# ABOUT THIS EXERCISE
From the data, return each line holding the word "string".

Items from a dataset
━━━

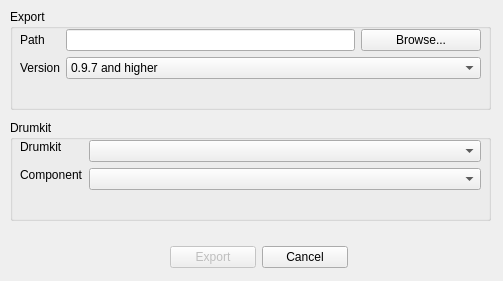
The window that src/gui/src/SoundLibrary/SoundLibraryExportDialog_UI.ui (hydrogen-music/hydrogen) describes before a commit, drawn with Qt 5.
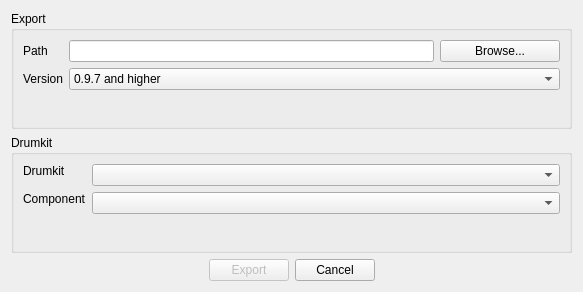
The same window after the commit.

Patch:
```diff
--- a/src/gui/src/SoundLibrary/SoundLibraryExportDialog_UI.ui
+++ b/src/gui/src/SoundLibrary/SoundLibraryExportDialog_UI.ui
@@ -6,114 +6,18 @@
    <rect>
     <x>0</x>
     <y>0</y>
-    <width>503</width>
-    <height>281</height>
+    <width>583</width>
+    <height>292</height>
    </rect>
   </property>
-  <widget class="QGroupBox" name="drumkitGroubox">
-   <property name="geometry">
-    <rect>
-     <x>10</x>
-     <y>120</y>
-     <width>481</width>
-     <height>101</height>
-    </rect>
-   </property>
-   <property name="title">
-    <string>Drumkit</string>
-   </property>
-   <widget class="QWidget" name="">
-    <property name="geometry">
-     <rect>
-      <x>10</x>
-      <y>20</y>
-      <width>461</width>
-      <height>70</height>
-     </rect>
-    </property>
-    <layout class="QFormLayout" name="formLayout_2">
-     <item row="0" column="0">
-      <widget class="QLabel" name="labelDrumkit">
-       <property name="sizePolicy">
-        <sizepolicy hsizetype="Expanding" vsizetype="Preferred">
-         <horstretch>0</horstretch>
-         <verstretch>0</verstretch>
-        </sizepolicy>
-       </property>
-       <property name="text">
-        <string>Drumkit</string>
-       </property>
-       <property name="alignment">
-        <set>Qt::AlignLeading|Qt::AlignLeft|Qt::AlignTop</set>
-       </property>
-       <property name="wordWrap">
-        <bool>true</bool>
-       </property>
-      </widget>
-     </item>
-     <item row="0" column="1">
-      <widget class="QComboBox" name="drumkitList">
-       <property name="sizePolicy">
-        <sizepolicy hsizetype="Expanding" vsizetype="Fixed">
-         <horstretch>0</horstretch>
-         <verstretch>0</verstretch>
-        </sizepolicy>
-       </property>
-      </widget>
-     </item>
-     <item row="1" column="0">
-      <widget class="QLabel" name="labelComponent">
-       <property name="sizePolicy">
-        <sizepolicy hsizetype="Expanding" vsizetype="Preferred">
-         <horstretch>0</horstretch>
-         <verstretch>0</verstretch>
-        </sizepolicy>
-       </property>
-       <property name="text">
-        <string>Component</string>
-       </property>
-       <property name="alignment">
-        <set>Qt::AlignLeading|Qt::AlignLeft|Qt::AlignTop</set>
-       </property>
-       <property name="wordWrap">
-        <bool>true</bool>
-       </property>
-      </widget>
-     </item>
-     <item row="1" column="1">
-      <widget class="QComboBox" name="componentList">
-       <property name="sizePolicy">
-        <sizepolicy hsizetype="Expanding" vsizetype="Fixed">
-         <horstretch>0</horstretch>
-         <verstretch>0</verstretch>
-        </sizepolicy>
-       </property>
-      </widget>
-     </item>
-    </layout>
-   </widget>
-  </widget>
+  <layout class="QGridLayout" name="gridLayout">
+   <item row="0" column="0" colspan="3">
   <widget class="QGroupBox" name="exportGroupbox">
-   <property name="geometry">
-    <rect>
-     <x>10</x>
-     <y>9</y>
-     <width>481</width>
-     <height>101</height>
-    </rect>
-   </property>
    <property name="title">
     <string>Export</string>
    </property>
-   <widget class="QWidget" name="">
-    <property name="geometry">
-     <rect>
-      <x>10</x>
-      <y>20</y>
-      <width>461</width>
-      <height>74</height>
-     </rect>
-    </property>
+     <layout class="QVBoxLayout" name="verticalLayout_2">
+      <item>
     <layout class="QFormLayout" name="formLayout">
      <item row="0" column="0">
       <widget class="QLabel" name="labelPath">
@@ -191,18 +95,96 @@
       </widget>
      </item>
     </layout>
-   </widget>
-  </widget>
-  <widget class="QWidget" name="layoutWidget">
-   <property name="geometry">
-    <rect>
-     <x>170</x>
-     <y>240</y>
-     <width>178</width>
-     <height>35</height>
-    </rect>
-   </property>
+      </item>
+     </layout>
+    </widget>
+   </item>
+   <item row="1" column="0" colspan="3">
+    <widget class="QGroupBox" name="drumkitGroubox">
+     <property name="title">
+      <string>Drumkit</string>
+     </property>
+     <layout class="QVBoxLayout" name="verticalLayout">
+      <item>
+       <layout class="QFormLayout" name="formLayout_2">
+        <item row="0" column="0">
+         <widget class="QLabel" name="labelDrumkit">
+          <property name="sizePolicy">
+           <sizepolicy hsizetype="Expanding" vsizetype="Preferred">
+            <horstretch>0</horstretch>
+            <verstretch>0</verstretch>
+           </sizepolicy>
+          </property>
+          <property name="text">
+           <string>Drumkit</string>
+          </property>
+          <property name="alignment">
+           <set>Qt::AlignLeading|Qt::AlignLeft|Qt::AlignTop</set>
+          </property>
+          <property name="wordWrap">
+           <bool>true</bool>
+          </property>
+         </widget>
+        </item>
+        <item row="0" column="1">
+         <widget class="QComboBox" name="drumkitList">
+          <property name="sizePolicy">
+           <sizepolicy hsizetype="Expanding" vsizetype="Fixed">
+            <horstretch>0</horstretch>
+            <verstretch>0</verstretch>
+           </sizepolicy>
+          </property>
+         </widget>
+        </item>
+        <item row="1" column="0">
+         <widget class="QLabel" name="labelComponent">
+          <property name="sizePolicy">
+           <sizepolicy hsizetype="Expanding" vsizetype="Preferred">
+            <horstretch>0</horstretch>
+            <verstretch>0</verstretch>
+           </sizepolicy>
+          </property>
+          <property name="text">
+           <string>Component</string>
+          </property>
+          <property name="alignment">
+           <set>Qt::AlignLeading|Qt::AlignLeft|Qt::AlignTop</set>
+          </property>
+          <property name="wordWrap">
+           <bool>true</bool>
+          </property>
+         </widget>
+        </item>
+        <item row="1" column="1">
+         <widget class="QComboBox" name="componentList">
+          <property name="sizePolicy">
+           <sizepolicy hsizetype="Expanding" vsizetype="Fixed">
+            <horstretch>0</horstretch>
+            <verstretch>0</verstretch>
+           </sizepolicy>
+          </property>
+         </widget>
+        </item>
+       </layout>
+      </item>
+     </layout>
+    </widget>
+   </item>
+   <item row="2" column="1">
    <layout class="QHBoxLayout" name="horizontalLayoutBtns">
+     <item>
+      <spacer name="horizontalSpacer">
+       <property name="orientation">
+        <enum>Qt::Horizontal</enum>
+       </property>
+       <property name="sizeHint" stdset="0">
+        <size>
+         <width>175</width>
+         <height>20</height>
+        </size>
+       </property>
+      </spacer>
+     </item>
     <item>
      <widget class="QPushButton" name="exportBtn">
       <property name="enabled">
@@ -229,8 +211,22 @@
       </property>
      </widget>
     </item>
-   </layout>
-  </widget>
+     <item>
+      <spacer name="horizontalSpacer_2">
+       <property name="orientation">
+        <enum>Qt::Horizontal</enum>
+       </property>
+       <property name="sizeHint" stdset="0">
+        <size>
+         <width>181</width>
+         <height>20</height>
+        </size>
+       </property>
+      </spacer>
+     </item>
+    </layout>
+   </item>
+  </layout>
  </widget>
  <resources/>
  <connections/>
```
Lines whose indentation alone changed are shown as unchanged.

━━━

# ANSWER TO THIS TASK
-    <string>Drumkit</string>
-        <string>Drumkit</string>
-        <string>Component</string>
     <string>Export</string>
+      <string>Drumkit</string>
+           <string>Drumkit</string>
+           <string>Component</string>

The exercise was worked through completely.